Tinder is designed to make things easy for users to attain some quick sexual action. This way, the whole “do you like me or not?” game is boycotted. However, it baffles me when users attempt to use Tinder for more than sexual relationships and are left confused or upset as to why their attempts are (predictably) unsuccessful.
Tinder is the epitome of the “hook-up culture” and demonstrates that when it comes to most things — even dating — people want quick, effortless and easy. While this may seem like a good idea, I don’t think dating or meeting people can or should be that simplified.
For those unfamiliar with the app, Tinder allows you to set up a profile and then proceed to flip through photos of other Tinder users. While you flip through, you rate each user with a heart or an “X” determining whether or not you are interested in them. If two people select the heart for each other, then they will be matched up and can start a conversation.
Tinder seems to be used for a few different purposes. Sometimes users are interested in meeting up to chat or grabbing a coffee — and in that sense the app can function as an online dating tool. However, rating people on their attractiveness level usually indicates that you are interested in one thing. The real purpose of Tinder is, well, you know.
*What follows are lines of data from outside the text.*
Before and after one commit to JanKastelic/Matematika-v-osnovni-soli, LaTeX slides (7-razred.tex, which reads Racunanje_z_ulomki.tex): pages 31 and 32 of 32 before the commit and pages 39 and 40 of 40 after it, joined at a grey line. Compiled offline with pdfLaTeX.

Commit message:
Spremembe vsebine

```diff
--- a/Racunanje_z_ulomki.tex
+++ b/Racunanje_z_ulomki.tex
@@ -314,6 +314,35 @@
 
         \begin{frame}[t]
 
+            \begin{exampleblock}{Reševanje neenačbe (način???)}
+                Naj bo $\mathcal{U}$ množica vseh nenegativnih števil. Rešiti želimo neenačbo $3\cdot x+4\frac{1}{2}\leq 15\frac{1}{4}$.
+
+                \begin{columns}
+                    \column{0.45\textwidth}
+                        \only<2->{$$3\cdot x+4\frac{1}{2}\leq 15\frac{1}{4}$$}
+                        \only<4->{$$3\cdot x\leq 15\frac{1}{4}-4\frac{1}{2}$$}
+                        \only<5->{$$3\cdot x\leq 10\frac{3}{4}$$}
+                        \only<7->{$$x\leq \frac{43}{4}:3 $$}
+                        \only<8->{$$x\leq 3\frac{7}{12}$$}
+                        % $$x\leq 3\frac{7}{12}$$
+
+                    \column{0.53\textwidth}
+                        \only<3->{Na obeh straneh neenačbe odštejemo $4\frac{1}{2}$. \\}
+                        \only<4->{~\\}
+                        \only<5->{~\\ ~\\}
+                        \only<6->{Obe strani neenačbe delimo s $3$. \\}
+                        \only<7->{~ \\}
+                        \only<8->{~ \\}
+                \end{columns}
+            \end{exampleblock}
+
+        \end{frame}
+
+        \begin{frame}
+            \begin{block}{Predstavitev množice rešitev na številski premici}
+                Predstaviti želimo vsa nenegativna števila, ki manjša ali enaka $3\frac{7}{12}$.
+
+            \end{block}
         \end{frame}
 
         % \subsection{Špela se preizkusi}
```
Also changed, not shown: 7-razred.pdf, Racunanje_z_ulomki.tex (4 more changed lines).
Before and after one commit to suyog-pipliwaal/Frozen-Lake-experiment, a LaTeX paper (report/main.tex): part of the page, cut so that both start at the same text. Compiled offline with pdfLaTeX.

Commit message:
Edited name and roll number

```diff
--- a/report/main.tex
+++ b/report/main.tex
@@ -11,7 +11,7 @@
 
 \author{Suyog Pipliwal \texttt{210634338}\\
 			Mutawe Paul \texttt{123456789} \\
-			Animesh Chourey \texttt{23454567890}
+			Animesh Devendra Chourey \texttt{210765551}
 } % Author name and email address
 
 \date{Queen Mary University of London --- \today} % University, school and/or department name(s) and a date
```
The one bonus about either of these cases is there isn’t really any guessing as to whether you and your match are attracted to each other — that’s usually a given.
Why even go on Tinder if you aren’t going to play the Tinder game though? If you are looking for love on Tinder, beware of disappointment.
It is difficult to know what users’ motivations are, so while one partner may want a wholesome dinner and a movie, the other might not be so naive. This leads to unrealistic expectations — partially because you know nothing about the other person aside from what their Tinder profile says about them.
Tinder cannot serve a purpose beyond hook-ups because flipping through photos of people and giving them either a heart or an “X” sends the subconscious message that physical attractiveness is the most important quality someone could have. Anyone you deem unattractive doesn’t make the cut — and the more matches you get, the more attractive you must be.
Becoming caught up in rating people on their level of attractiveness is not only shallow but can lead to “interesting” situations that are unlikely to occur outside of the Tinder atmosphere. Messages that are downright creepy and blatantly sexual are frequent, but so are the messages with an innocent, “I’m new to the city and trying to make friends.” Nice try — clearly this is not a friendship app.
Since the app makes things so effortless, people are less likely to put in the time and labour of love that a relationship requires. Ladies, don’t be expecting your Tinder match to pick you up for dinner. But this applies to both male and female users; any element of working for a relationship — or whatever you’re working for — is gone. And therefore users usually get what they want and then head back to their iPhone the next time they’re in the mood.
Tinder takes the fun out of dating, getting to know someone and liking more than just their appearance. Two people can literally just have texting conversations and a few quickies with no strings attached, no heartbreak and no awkward moments. But without those things you also miss out on so much more.
Obviously there is no app of a similar kind where people list off their personality traits. Anyone looking for a dating relationship should probably steer clear of Tinder because relationships based on looks usually don’t work out.
Of course, it’s not all bad. I have a close friend who actually went on an awesome date with a great guy she met on Tinder and they’re still good friends. And I’m sure there are some dating success stories out there that started on Tinder. Perhaps love at first Tinder match is a thing, but those cases are definitely the exception to the rule.
Tinder usually leads to quick, temporary and fleeting gratification. If that’s all you want, then go ahead — use the app for what it’s really for and Tinder it up. But don’t be too quick to throw all your matches into the fire, because you just might get burned.
Naomi Zurevinski / Opinions Editor
Graphic: Stephanie Mah / Graphics Editor